**TASK DIRECTIONS:** Print, from the listing below, the lines starting at the line containing "diff --git a/frontend/admin-dashboard/src/lib/i18n.ts" and ending at the line containing "ar: 'من النزاعات", exactly as they stand, and print nothing else.

**EXERCISE DATA:**
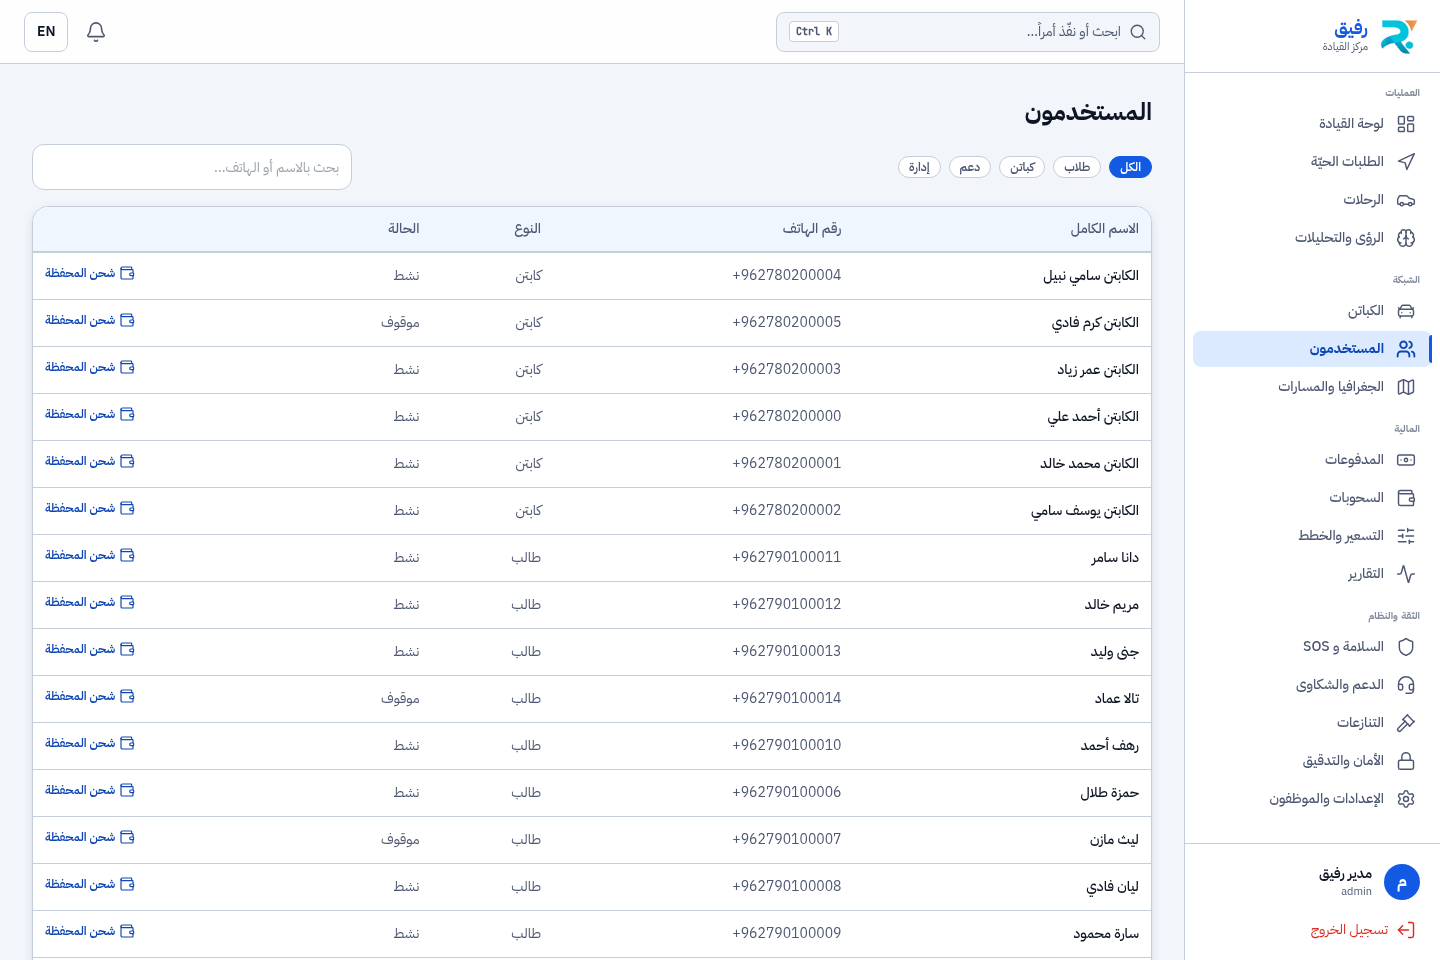
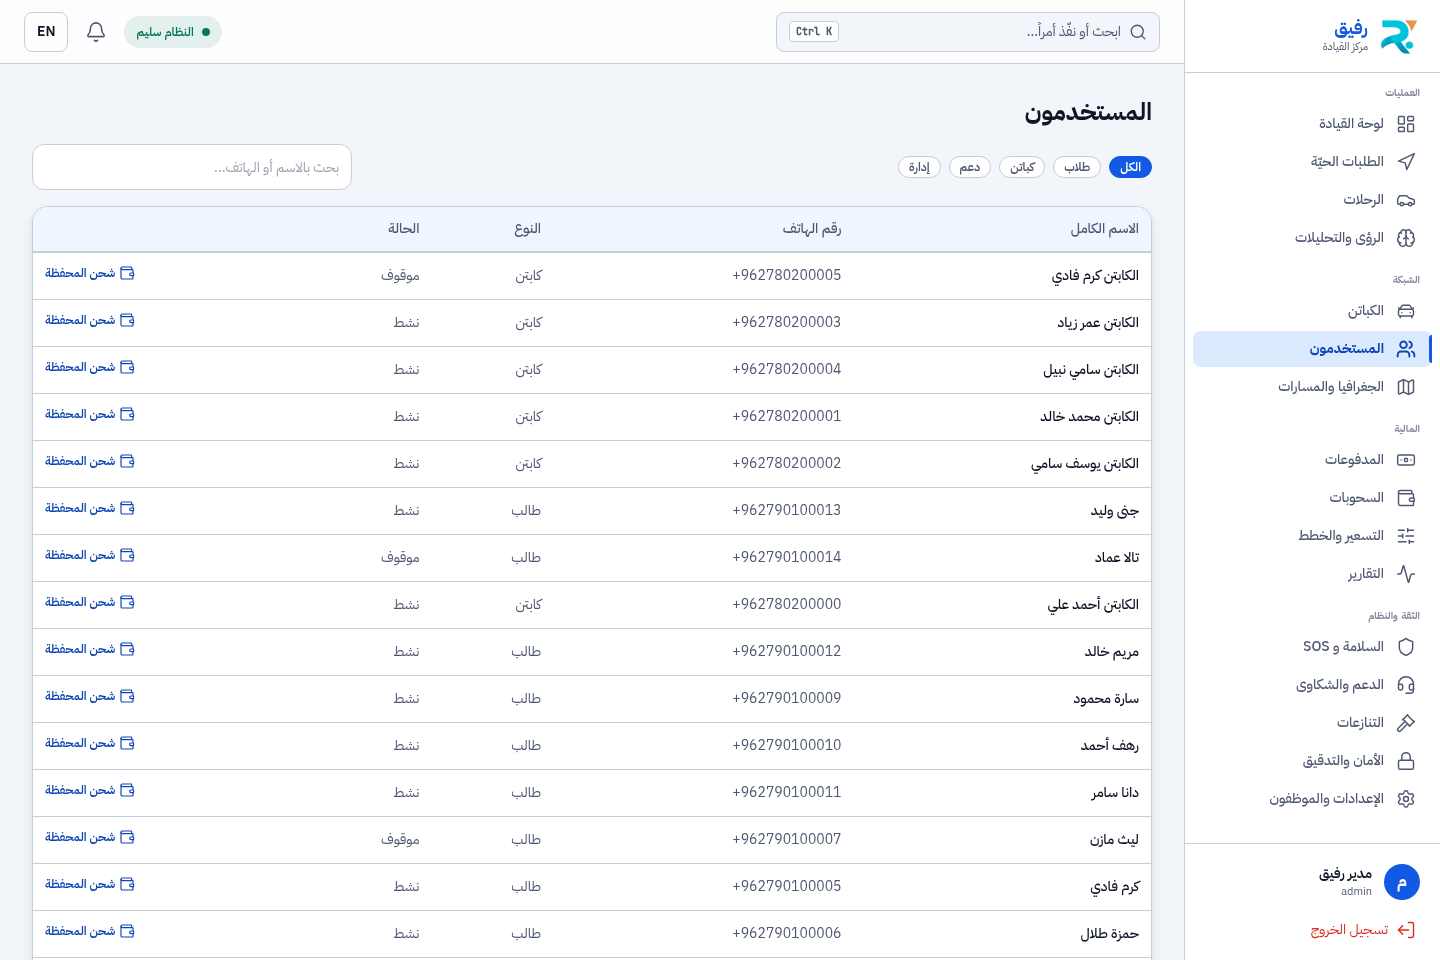
المرحلة 10.2 (جزئيّاً) — بطاقات المؤشّرات: شريط مقيس، ومؤشّر سلامة حقيقي
── The progress bar was fabricated, and never drawn ─────────────────────────

`Kpi.bar` held 0.75, 0.8, 0.6 and 0.3 — four constants typed by hand, with no input
from the report they sat beside — and nothing ever RENDERED them. The dashboard carried
invented progress values that no one could even see.

The approved reference (`docs/design/v2/06-admin-1`) does want a bar under each figure,
captioned «74% من هدف اليوم». That caption cannot be computed here: `FinancialReport`
returns no target and no previous period. So instead of approximating it — which is
what those four constants were — `share` now carries a MEASURED ratio together with the
name of the denominator, and the caption states it:

    الرحلات المدفوعة   38% بمقاعد اشتراك        by_funding.subscription.rides_count / rides_count
    إيراد المنصّة       17% من إجمالي الأجور     platform_revenue_fils / gross_fare_fils
    إجمالي الأجور       75% حصّة الكباتن منها    captain_earnings_fils / gross_fare_fils
    نزاعات حرجة        22% من النزاعات المفتوحة  critical / open

A card with no honest denominator gets no bar. On seeder data every denominator is
zero, so all four are correctly ABSENT in the committed screenshots — the render path
was verified separately with forced values, then reverted.

── The trend pill pointed up regardless of the number ───────────────────────

Every card drew a `trending-up` arrow beside `trend`, and `trend` was never a trend:
[…]

diff --git a/frontend/admin-dashboard/app/(dashboard)/page.tsx b/frontend/admin-dashboard/app/(dashboard)/page.tsx
@@ -9,6 +9,7 @@ import { useAuth } from '../../src/lib/auth';
 import { useT } from '../../src/lib/i18n';
 import { Skeleton, StatCardsSkeleton } from '../../src/components/Skeleton';
 import { Icon } from '../../src/components/Icon';
+import { Num } from '../../src/components/Num';
 
 /*
  * Money goes through the shared formatter. It used to be:
@@ -27,20 +28,45 @@ const monthStart = () => {
 };
 const today = () => new Date().toISOString().slice(0, 10);
 
+/* ═══════════════════════════════════════════════════════════════════════════
+   A KPI card, and the two things that used to be wrong with it.
+
+   ── The progress bar was fabricated ────────────────────────────────────────
+
+   `bar` held 0.75, 0.8, 0.6 and 0.3 — four constants typed by hand, with no input
+   from the report they sat beside. It was also never RENDERED, so the dashboard
+   carried invented progress values that nobody could even see. The approved reference
+   (`docs/design/v2/06-admin-1`) does want a bar under each figure, and it wants
+   «74% من هدف اليوم» — but this API returns no target and no previous period, so that
+   exact caption cannot be computed. Inventing it is what the old constants did.
+
+   `share` therefore carries a MEASURED ratio together with the name of the
+   denominator it was measured against, and the caption states that denominator. A bar
+   with nothing real to divide by is omitted rather than filled in.
+
+   ── The trend pill pointed up regardless ───────────────────────────────────
+
+   Every card rendered a `trending-up` arrow beside `trend`, and `trend` was never a
+   trend: «منذ بداية الشهر» is a period, «عمولة رحلات + بيع اشتراكات» is a composition,
+   and «لا يوجد حالياً» — no open disputes — was shown under an arrow meaning growth.
+   A rising arrow next to "none right now" is not decoration; it is a wrong reading of
+   the number it is attached to. Removed.
+   ═══════════════════════════════════════════════════════════════════════════ */
 interface Kpi {
   label: string;
   value: string;
   icon: string;
-  trend?: string;
-  bar: number; // 0..1
+  /** A measured ratio, and the denominator it is a share of. Omitted when none exists. */
+  share?: { ratio: number; ofLabel: string };
   danger?: boolean;
 }
 
 function KpiCard({ k }: { k: Kpi }) {
+  const percent = k.share ? Math.round(Math.min(1, Math.max(0, k.share.ratio)) * 100) : 0;
+
   return (
     <div className={`kpi-card p-6 flex flex-col justify-between ${k.danger ? 'border-danger/40' : ''}`}>
       <div className="flex justify-between items-start mb-4">
-        {/* Icon tile (right) */}
         <div
           className={`w-12 h-12 rounded-lg flex items-center justify-center ${
             k.danger ? 'bg-danger/10 text-danger' : 'bg-brand-100 text-primary'
@@ -48,29 +74,36 @@ function KpiCard({ k }: { k: Kpi }) {
         >
           <Icon name={k.icon} size={22} />
         </div>
-        {/* Trend pill (left) */}
-        {k.trend && (
-          <span
-            className={`flex items-center gap-1 px-2 py-1 rounded text-xs font-medium ${
-              k.danger ? 'bg-danger/10 text-danger' : 'bg-brand-100/40 text-primary-dark'
-            }`}
-          >
-            <Icon name={k.danger ? 'triangle-alert' : 'trending-up'} size={14} />
-            {k.trend}
-          </span>
-        )}
       </div>
       <div>
         <p className="muted-text text-sm mb-1">{k.label}</p>
         {/*
           There was a `unit` slot printing "JOD" beside the value, and `formatJod`
-          already returns the amount WITH «د.أ» — so the two money cards read
-          «0.000 د.أ JOD»: the same currency twice, in two scripts, on the first screen
-          of the product. The unit belongs to the formatter, which is also the only
-          thing that gets the bidi isolation right. (Its `mr-1` was a physical margin
-          in an RTL app, so it was the wrong side in English too.)
+          already returns the amount WITH the dinar mark — so the two money cards showed
+          the same currency twice, in two scripts, on the first screen of the product.
+          The unit belongs to the formatter, which is also the only thing that gets the
+          bidi isolation right.
         */}
         <div className={`stat-number ${k.danger ? 'text-danger' : ''}`}>{k.value}</div>
+
+        {k.share && (
+          <div className="mt-3">
+            {/*
+              `aria-hidden` on the bar, because the caption below already states the
+              same ratio in words — announcing a progressbar as well would read the
+              figure twice, and this is decoration for a number that is already there.
+            */}
+            <div aria-hidden="true" className="h-1.5 rounded-full bg-line overflow-hidden">
+              <div
+                className={`h-full rounded-full ${k.danger ? 'bg-danger' : 'bg-primary'}`}
+                style={{ width: `${percent}%` }}
+              />
+            </div>
+            <p className="mt-1.5 text-xs text-muted">
+              <Num percent={percent} /> {k.share.ofLabel}
+            </p>
+          </div>
+        )}
       </div>
     </div>
   );
@@ -105,13 +138,26 @@ export default function CommandCenter() {
     [disputes],
   );
 
+  /*
+   * Every `share` below divides two numbers this report actually returned. There is no
+   * target and no previous period in `FinancialReport`, so «% من هدف اليوم» and
+   * «% عن أمس» from the reference cannot be computed here — and are therefore absent
+   * rather than approximated. A card with no honest denominator gets no bar.
+   */
+  const gross = report?.gross_fare_fils ?? 0;
+  const ridesTotal = report?.rides_count ?? 0;
+  const subscriptionRides = report?.by_funding?.subscription?.rides_count ?? 0;
+  const openTotal = disputes.length;
+
   const kpis: Kpi[] = [
     {
       label: t('home.kpi.rides'),
-      value: (report?.rides_count ?? 0).toLocaleString(locale),
+      value: (ridesTotal).toLocaleString(locale),
       icon: 'car',
-      trend: t('home.trend.sinceMonth'),
-      bar: 0.75,
+      // How many of the month's paid seats were covered by a plan rather than paid per ride.
+      ...(ridesTotal > 0
+        ? { share: { ratio: subscriptionRides / ridesTotal, ofLabel: t('home.share.onSubscription') } }
+        : {}),
     },
     {
       label: t('home.kpi.commission'),
@@ -119,22 +165,26 @@ export default function CommandCenter() {
       // commission booked on subscription-covered seats.
       value: jod(report?.platform_revenue_fils ?? 0),
       icon: 'wallet',
-      trend: t('home.trend.netCommission'),
-      bar: 0.8,
+      ...(gross > 0
+        ? { share: { ratio: (report?.platform_revenue_fils ?? 0) / gross, ofLabel: t('home.share.ofGross') } }
+        : {}),
     },
     {
       label: t('home.kpi.gross'),
-      value: jod(report?.gross_fare_fils ?? 0),
+      value: jod(gross),
       icon: 'banknote',
-      trend: t('home.trend.grossValue'),
-      bar: 0.6,
+      // The captains' cut of that same gross — the other side of the figure above.
+      ...(gross > 0
+        ? { share: { ratio: (report?.captain_earnings_fils ?? 0) / gross, ofLabel: t('home.share.captainCut') } }
+        : {}),
     },
     {
       label: t('home.kpi.disputes'),
       value: String(criticalOpen),
       icon: 'triangle-alert',
-      trend: criticalOpen > 0 ? t('home.trend.needsReview') : t('home.trend.none'),
-      bar: criticalOpen > 0 ? 0.3 : 0.05,
+      ...(openTotal > 0
+        ? { share: { ratio: criticalOpen / openTotal, ofLabel: t('home.share.ofOpenDisputes') } }
+        : {}),
       danger: criticalOpen > 0,
     },
   ];

diff --git a/frontend/admin-dashboard/src/components/SystemHealth.tsx b/frontend/admin-dashboard/src/components/SystemHealth.tsx
@@ -1,0 +1,77 @@
+'use client';
+
+import { useEffect, useState } from 'react';
+import { useT } from '../lib/i18n';
+import { api } from '../lib/api';
+
+/* ═══════════════════════════════════════════════════════════════════════════
+   The «النظام سليم» pill from `docs/design/v2/06-admin-1`.
+
+   ── Why it is wired to the probe and not to a constant ─────────────────────
+
+   A green "system healthy" badge that is always green is worse than no badge: it is a
+   claim the product makes about itself that nothing checks, and the one morning it is
+   wrong is the morning an operator trusts it. `/api/v1/health` already exists and
+   already answers the real question — it touches the database and the cache and
+   returns 503 when either fails — so the pill reports that, or reports nothing.
+
+   ── Three states, not two ──────────────────────────────────────────────────
+
+   `unknown` is a state, not a synonym for degraded. If the probe itself cannot be
+   reached, the honest thing to render is a muted pill rather than a red one: the
+   platform may be perfectly healthy and only this dashboard's path to it broken, and
+   crying "degraded" at an operator who then goes looking for an outage that does not
+   exist is its own kind of failure.
+   ═══════════════════════════════════════════════════════════════════════════ */
+
+type Health = 'healthy' | 'degraded' | 'unknown';
+
+/** A minute. The probe hits the database, so it is not free to ask constantly. */
+const POLL_MS = 60_000;
+
+export function SystemHealth() {
+  const { t } = useT();
+  const [state, setState] = useState<Health>('unknown');
+
+  useEffect(() => {
+    let alive = true;
+
+    const probe = async () => {
+      try {
+        const { data } = await api.http.get<{ data?: { status?: string } }>('/health');
+        if (!alive) return;
+        setState(data?.data?.status === 'healthy' ? 'healthy' : 'degraded');
+      } catch {
+        // A 503 from the probe IS the degraded answer; anything else means we could
+        // not ask, which is `unknown`. The client throws on both, so distinguish them.
+        if (alive) setState('unknown');
+      }
+    };
+
+    probe();
+    const id = setInterval(probe, POLL_MS);
+
+    return () => {
+      alive = false;
+      clearInterval(id);
+    };
+  }, []);
+
+  if (state === 'unknown') return null;
+
+  const healthy = state === 'healthy';
+
+  return (
+    <span
+      className={`hidden md:flex items-center gap-2 h-8 px-3 rounded-full text-xs font-semibold ${
+        healthy ? 'bg-success/10 text-success' : 'bg-danger/10 text-danger'
+      }`}
+    >
+      <span
+        aria-hidden="true"
+        className={`w-2 h-2 rounded-full ${healthy ? 'bg-success' : 'bg-danger'}`}
+      />
+      {t(healthy ? 'shell.systemHealthy' : 'shell.systemDegraded')}
+    </span>
+  );
+}

diff --git a/frontend/admin-dashboard/src/lib/i18n.ts b/frontend/admin-dashboard/src/lib/i18n.ts
@@ -230,15 +230,19 @@ const DICT: Dict = {
   'home.welcome': { ar: 'أهلاً', en: 'Welcome' },
   'home.subtitle': { ar: 'مراقبة الأداء والمقاييس الرئيسية لحظياً.', en: 'Real-time performance & key metrics.' },
   'home.lastUpdate': { ar: 'آخر تحديث', en: 'Last updated' },
+
+  /*
+   * The denominator each KPI bar was measured against. Naming it in the caption is the
+   * difference between «74%» (of what?) and a figure a reader can check.
+   */
+  'home.share.onSubscription': { ar: 'بمقاعد اشتراك', en: 'on subscription seats' },
+  'home.share.ofGross': { ar: 'من إجمالي الأجور', en: 'of gross fares' },
+  'home.share.captainCut': { ar: 'حصّة الكباتن منها', en: "captains' cut of it" },
+  'home.share.ofOpenDisputes': { ar: 'من النزاعات المفتوحة', en: 'of open disputes' },
   'home.kpi.rides': { ar: 'الرحلات المدفوعة (الشهر)', en: 'Paid rides (month)' },
   'home.kpi.commission': { ar: 'إيراد المنصّة', en: 'Platform revenue' },
   'home.kpi.gross': { ar: 'إجمالي الأجور المحصّلة', en: 'Total fares collected' },
   'home.kpi.disputes': { ar: 'نزاعات مفتوحة عالية الخطورة', en: 'High-risk open disputes' },
-  'home.trend.sinceMonth': { ar: 'منذ بداية الشهر', en: 'Since start of month' },
-  'home.trend.netCommission': { ar: 'عمولة رحلات + بيع اشتراكات', en: 'Ride commission + plan sales' },
-  'home.trend.grossValue': { ar: 'إجمالي قيمة الرحلات', en: 'Gross ride value' },
-  'home.trend.needsReview': { ar: 'تتطلب مراجعة فورية', en: 'Needs immediate review' },
-  'home.trend.none': { ar: 'لا يوجد حالياً', en: 'None right now' },
   'home.commissionByZone': { ar: 'عمولة المنصة حسب المنطقة', en: 'Platform commission by zone' },
   'home.fullReports': { ar: 'التقارير الكاملة', en: 'Full reports' },
   'home.noData': { ar: 'لا توجد بيانات للفترة الحالية', en: 'No data for the current period' },

diff --git a/frontend/admin-dashboard/src/components/Topbar.tsx b/frontend/admin-dashboard/src/components/Topbar.tsx
@@ -8,6 +8,7 @@ import { Tooltip } from './Tooltip';
 import { api } from '../lib/api';
 import { Icon } from './Icon';
 import { CommandPalette } from './CommandPalette';
+import { SystemHealth } from './SystemHealth';
 
 export function Topbar() {
   const { locale, setLocale } = usePrefs();
@@ -80,6 +81,8 @@ export function Topbar() {
       <CommandPalette />
 
       <div className="flex items-center gap-2">
+        <SystemHealth />
+
         {/* Notifications */}
         <div className="relative" ref={panelRef}>
           <Tooltip label={t('shell.notifications')}>

diff --git a/docs/SCREENSHOTS.md b/docs/SCREENSHOTS.md
@@ -480,7 +480,14 @@
    `react-native-web` وهو يُترجم إلى CSS لا إلى Yoga، فهذه فروق تخطيط ويب لا تمثّل
    بالضرورة ما يظهر على هاتف. التحقّق من التخطيط الأصلي هو مهمّة **11.9 (Maestro)**.
 
-6. **ما زال أمام لوحة الإدارة بقيّة المرحلة 10.** أُنجزت **10.1** (الشلّ والملاحة). أمّا
-   **10.2** (الصفحات الأربع الحاكمة بمؤشّراتها وأشرطة تقدّمها ولوحة «يحتاج إجراءً»)
-   و**10.3** و**10.4** و**10.5** فلم تُنفَّذ بعد — فبطاقات المؤشّرات في لوحة القيادة
-   ما زالت تحمل شارة اتّجاه صاعد بجوار نصٍّ ليس نسبة، وهذا ما تُصلحه 10.2.
+6. **أشرطة المؤشّرات غائبة في الصور، وهذا هو السلوك الصحيح.** كل شريط في بطاقة مؤشّر
+   يقسم رقمين أعادهما التقرير فعلاً، ويذكر المقام في التسمية («٣٨٪ بمقاعد اشتراك»،
+   «١٧٪ من إجمالي الأجور»). وبما أن `DemoSeeder` لا يُنشئ مدفوعات، فالمقام صفر
+   والشريط **يُحجَب** بدل أن يُعبَّأ برقم مُختلَق. تحقّقتُ من مسار الرسم بقيم مفروضة
+   مؤقّتاً ثم أزلتها. (لو أردتَ رؤية الأشرطة في الصور، الخطوة هي أن يُنشئ الـseeder
+   مدفوعات حقيقيّة — وهي فرصة قائمة لم أنفّذها بعد.)
+
+7. **ما زال أمام لوحة الإدارة بقيّة المرحلة 10.** أُنجزت **10.1** (الشلّ والملاحة)
+   و**10.2 جزئيّاً** (بطاقات المؤشّرات ومؤشّر سلامة النظام). أمّا لوحة «يحتاج إجراءً»
+   و«أعلى المناطق طلباً» وحبوب التصفية بعدّاداتها في الطلبات الحيّة والمدفوعات،
+   و**10.3** و**10.4** و**10.5** فلم تُنفَّذ بعد.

**FINISHED EXERCISE:**
diff --git a/frontend/admin-dashboard/src/lib/i18n.ts b/frontend/admin-dashboard/src/lib/i18n.ts
@@ -230,15 +230,19 @@ const DICT: Dict = {
   'home.welcome': { ar: 'أهلاً', en: 'Welcome' },
   'home.subtitle': { ar: 'مراقبة الأداء والمقاييس الرئيسية لحظياً.', en: 'Real-time performance & key metrics.' },
   'home.lastUpdate': { ar: 'آخر تحديث', en: 'Last updated' },
+
+  /*
+   * The denominator each KPI bar was measured against. Naming it in the caption is the
+   * difference between «74%» (of what?) and a figure a reader can check.
+   */
+  'home.share.onSubscription': { ar: 'بمقاعد اشتراك', en: 'on subscription seats' },
+  'home.share.ofGross': { ar: 'من إجمالي الأجور', en: 'of gross fares' },
+  'home.share.captainCut': { ar: 'حصّة الكباتن منها', en: "captains' cut of it" },
+  'home.share.ofOpenDisputes': { ar: 'من النزاعات المفتوحة', en: 'of open disputes' },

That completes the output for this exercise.